The 23-year-old American member of the International Solidarity Movement (ISM) was killed by the machine in the southern Gaza town of Rafah on 16 March 2003, as she was trying to prevent the demolition of Palestinian homes.
Several ISM members paid their respects to her by reading out e-mails that she had written about her experiences in Gaza to her family and friends back home in Olympia, Washington.
They all wore t-shirts bearing the names of Palestinian victims of the Intifada as well as of Corrie herself.
"We are here to honour and respect her life," the ISM said in a statement.

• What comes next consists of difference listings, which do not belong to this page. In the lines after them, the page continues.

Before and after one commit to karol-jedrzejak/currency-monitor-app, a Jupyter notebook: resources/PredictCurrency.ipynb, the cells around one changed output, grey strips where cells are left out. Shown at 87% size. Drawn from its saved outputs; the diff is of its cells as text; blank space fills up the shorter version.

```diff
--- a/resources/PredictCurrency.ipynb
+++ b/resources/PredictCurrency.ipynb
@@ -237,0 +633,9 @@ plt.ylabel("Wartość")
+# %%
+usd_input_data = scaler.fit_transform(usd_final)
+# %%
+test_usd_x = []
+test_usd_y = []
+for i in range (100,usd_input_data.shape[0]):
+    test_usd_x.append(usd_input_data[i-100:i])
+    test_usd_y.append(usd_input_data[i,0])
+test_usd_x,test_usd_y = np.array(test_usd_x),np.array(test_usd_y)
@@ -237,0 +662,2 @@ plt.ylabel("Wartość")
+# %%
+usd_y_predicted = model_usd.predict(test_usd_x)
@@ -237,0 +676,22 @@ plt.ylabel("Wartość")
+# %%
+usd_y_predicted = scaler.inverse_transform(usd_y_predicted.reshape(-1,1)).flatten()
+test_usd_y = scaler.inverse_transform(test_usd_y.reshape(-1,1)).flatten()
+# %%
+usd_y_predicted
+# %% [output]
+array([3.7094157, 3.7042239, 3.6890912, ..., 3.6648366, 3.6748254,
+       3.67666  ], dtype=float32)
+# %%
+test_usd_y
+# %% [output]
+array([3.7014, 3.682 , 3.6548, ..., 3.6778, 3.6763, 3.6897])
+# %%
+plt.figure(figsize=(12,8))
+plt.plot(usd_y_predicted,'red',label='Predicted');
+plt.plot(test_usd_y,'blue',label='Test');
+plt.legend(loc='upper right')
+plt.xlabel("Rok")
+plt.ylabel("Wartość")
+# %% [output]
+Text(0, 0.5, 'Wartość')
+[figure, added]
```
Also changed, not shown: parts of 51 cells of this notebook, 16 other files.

"In her honour, this event will illustrate the continued killing and collective punishment within the Gaza Strip and the continued refusal of the international community to intervene".
Similar commemorative events were to be held on Tuesday in Ram Allah on the West Bank and Rafah as well in US cities such as New York, Washington and California, Toronto in Canada and a few cities in Italy.
The US Campaign to End the Israeli Occupation has circulated a petition, calling upon "the US government to undertake a full, fair and expeditious investigation into the death of Rachel Corrie".
"This investigation is necessary because of contradictions between the results of an IDF investigation and eyewitness accounts of her death", the campaign said.
Corrie, the campaign adds, was an American citizen "killed by a foreign army and a US investigation is necessary to determine the circumstances of her death and ensure that this type of incident does not happen again".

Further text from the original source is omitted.